(Exercise): Your answer is to be every line of the material that includes the string "type".

(Data section):

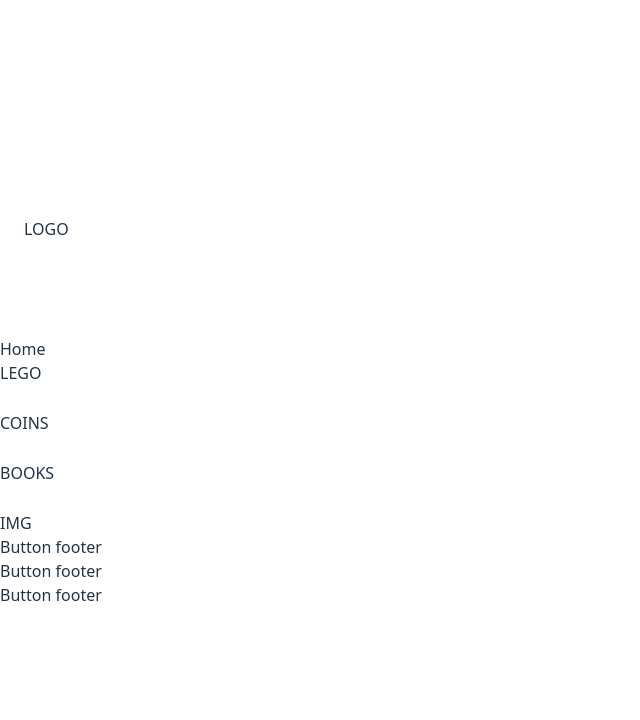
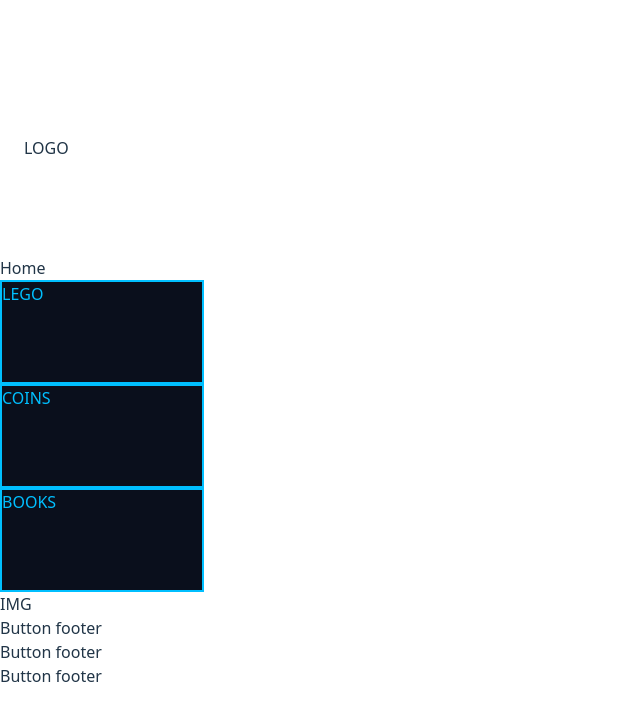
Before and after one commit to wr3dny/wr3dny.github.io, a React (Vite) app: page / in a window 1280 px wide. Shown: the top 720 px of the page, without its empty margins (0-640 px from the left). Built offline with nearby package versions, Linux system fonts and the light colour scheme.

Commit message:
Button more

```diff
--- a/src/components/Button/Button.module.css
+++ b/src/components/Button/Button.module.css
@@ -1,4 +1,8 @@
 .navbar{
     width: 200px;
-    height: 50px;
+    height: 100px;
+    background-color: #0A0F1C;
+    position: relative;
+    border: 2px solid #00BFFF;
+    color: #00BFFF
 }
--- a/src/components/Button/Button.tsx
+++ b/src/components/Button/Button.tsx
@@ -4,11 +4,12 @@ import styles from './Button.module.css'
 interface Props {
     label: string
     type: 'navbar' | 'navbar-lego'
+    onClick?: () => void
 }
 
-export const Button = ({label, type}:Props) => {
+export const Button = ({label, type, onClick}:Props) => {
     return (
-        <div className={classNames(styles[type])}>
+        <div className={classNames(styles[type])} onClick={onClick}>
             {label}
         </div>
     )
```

(Result for this exercise):
     type: 'navbar' | 'navbar-lego'
-export const Button = ({label, type}:Props) => {
+export const Button = ({label, type, onClick}:Props) => {
-        <div className={classNames(styles[type])}>
+        <div className={classNames(styles[type])} onClick={onClick}>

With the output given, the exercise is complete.